Laser-Doppler anemometer (LDA)
4.1.1 The Doppler effect
The laser-Doppler anemometer, invented in 1964 by Yeh and Cummins, is a tool that allows the measurement of the velocity of a particle from the difference in frequency between the light that strikes the moving particle and that is scattered and seen by an observer (Doppler effect).
Consider a particle that moves with speed U and is hit by a laser beam of wavelength 10 and frequency f0 = c/10 (Figure 4.8). Denote with e the unit vector corresponding to the direction of propagation of the incident beam. The light is scattered by the particle in all directions (Figure 4.1). Consider the light scattered along the unit vector es, the frequency of this radiation is fs and the wavelength 1s, the Doppler effect is the difference in frequency fS – f0.
The speed of the wave fronts of the incident beam with respect to the particle is
thus, the frequency with which the wave fronts are intercepted by the particle is:
Schematic representation of the Doppler effect
The light re-emitted by the particle has the frequency f and the wavelength A _ c/f. A fixed observer, who receives the light scattered in the direction es, will intercept the wave fronts with the frequency:
From Equation (4.2), taking account of Equation (4.1):
Since 1S И l, then A A = A):
f _ fo +-y–ei)
The difference in frequency due to the Doppler effect is thus equal to
fD _ fs – fo _ U• ( – A) (4.3)
Recalling the meaning of the difference of two unit vectors, Equation (4.3) can be interpreted by saying that the detected Doppler frequency is proportional to the velocity component in the direction normal to the bisector of the angle в formed by the laser beam with the direction of observation:
r 0 • (вЛ Ucosy
fD _ 2s’“ll)— (4’4)
where у is the angle, unknown, formed by the velocity vector with the normal to the bisector of the angle в.
The benefits for an instrument which works on this principle are many:
■ It requires no calibration.
■ Measurements are made without disturbing the flow.
■ A velocity component can be measured in any desired direction (in the case of 2-D and 3-D flow fields, the resultant velocity vector can be obtained by, respectively, two or three measured components).
If the flow is turbulent, it is necessary to measure the speed of a large number, n, of particles and report its statistical distribution (Figure 4.9), it is possible to obtain the average velocity, Ucosy and the turbulence intensity, Tu, by calculating:
To measure a velocity component of a particle irradiated with a laser of known frequency, it should be sufficient to measure the frequency of the scattered light: this procedure is unfortunately impossible because it would be necessary to measure the effects on the frequency produced by the velocity of the particle (order 101 – r – 102 m/s) with respect to the speed of light (order 108 m/s) and so the measure would require
Number of Events
a tool with a sensitivity of 10-6 – r – 10-7. The LDA must therefore rely upon a system able to measure the Doppler frequency, fD directly.
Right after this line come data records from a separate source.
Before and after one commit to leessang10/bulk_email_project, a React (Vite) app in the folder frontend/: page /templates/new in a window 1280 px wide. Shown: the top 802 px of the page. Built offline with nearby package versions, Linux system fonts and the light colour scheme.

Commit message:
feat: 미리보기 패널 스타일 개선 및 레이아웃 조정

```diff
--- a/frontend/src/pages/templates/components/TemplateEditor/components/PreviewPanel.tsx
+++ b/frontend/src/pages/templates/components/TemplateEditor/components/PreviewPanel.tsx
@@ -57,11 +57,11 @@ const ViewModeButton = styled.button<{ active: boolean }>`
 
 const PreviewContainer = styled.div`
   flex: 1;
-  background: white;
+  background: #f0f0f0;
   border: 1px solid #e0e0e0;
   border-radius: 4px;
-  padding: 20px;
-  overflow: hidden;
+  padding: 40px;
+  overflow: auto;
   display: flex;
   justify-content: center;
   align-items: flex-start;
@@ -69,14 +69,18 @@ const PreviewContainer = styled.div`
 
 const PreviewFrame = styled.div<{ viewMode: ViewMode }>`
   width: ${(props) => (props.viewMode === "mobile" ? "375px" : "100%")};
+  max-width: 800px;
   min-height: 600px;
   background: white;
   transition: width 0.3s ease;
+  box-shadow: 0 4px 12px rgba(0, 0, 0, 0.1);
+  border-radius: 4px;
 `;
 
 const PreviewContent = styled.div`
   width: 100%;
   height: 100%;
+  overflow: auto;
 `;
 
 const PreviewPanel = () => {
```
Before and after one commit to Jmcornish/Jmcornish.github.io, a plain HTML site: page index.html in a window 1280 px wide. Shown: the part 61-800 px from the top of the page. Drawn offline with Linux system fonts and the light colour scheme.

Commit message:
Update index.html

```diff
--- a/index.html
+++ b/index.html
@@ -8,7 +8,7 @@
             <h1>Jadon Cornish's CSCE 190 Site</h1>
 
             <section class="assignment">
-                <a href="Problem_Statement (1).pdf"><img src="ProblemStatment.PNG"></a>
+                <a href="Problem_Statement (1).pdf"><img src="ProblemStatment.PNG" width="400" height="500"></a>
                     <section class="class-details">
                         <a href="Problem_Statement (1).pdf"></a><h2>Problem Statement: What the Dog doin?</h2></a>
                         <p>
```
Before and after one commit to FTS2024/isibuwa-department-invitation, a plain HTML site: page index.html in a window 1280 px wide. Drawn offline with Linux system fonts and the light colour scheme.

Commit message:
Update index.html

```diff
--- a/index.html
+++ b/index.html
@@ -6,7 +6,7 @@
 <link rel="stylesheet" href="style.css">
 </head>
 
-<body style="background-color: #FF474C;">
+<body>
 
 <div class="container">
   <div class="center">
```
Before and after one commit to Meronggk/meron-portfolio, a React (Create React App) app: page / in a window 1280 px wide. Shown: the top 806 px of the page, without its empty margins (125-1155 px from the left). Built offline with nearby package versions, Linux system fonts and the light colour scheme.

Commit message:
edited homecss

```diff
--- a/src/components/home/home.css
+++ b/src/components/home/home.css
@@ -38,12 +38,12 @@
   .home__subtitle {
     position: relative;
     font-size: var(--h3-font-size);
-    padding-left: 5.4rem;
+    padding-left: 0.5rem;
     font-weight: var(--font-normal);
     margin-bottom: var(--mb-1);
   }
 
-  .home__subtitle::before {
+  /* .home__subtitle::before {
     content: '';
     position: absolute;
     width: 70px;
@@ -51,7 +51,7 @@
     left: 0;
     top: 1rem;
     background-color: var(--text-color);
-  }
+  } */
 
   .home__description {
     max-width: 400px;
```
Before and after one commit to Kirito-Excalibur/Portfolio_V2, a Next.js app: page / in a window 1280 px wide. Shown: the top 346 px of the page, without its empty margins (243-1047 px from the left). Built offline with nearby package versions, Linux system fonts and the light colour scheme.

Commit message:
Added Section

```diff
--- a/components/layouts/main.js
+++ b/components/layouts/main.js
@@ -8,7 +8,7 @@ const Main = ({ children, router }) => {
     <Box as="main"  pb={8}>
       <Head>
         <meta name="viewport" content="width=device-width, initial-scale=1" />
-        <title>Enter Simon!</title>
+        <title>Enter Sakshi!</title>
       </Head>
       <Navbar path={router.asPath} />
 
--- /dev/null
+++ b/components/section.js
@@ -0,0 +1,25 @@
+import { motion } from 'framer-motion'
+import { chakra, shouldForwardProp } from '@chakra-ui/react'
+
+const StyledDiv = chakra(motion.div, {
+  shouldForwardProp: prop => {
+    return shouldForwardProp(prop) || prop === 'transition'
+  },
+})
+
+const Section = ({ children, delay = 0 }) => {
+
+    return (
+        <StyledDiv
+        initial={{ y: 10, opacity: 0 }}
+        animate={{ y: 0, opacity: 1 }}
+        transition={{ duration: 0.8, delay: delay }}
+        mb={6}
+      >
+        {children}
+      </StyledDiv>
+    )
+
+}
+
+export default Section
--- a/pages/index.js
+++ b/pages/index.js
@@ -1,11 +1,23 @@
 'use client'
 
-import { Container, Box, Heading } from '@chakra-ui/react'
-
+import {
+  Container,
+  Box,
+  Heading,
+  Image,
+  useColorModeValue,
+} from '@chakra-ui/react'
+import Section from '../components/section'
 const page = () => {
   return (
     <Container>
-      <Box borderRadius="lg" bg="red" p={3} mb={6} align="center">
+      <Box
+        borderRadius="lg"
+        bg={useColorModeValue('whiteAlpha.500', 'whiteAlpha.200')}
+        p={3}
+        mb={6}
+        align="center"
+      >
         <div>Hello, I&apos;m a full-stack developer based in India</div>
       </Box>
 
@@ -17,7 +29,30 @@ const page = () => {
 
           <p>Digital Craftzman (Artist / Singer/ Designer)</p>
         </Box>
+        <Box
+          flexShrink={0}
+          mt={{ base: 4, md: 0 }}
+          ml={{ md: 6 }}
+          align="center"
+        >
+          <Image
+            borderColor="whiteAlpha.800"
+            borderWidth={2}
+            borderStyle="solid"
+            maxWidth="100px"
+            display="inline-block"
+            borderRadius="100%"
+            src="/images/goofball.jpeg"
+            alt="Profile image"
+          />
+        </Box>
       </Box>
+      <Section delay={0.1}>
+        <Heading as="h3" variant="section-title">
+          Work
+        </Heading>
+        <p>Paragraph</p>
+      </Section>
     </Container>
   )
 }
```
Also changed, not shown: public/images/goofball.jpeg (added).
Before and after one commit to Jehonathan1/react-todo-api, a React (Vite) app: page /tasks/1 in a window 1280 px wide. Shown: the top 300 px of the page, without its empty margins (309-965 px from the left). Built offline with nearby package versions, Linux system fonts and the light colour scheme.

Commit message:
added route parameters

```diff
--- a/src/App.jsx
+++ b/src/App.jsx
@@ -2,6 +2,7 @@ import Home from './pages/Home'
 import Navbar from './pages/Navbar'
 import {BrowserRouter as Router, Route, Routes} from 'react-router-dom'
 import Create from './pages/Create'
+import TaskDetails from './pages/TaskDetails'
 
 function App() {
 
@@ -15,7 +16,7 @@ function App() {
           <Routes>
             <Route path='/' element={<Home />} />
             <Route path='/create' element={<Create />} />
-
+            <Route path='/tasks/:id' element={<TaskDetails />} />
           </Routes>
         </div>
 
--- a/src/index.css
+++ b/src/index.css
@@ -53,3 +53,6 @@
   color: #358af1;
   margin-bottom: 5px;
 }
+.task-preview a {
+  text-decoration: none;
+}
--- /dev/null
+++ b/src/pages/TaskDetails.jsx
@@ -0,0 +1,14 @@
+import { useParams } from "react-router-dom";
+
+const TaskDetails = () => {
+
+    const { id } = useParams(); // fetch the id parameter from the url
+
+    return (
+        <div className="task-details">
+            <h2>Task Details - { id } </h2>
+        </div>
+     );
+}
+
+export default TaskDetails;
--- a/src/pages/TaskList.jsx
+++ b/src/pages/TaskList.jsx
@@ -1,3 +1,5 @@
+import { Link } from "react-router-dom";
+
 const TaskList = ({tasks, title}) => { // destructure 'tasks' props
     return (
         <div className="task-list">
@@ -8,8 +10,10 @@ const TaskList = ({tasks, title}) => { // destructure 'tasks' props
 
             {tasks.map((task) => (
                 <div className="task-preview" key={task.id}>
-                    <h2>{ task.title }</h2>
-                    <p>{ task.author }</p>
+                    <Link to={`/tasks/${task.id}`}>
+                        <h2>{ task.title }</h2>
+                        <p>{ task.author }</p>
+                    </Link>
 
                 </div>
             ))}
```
This can be done by overlapping two electromagnetic waves with electric vectors
E = E (cos a + isin a1) E2 = E2 (cos a2 + isin a2)
where a = 2nft = 2’nct = 2n^ and I is the optical path; by indicating
Я Я ’
the intensity of waves with/1 = E and I2 = E^the intensity IU2 of the resulting wave is:
I1+2 = I1 + I2 + 2//"/~cos(a2 – a1) (4.5)
The resultant light intensity is thus composed of a continuous part and an alternative part that is proportional to the difference of the frequencies of the incident rays, linked in some way to the speed of the particle, in the case of LDA.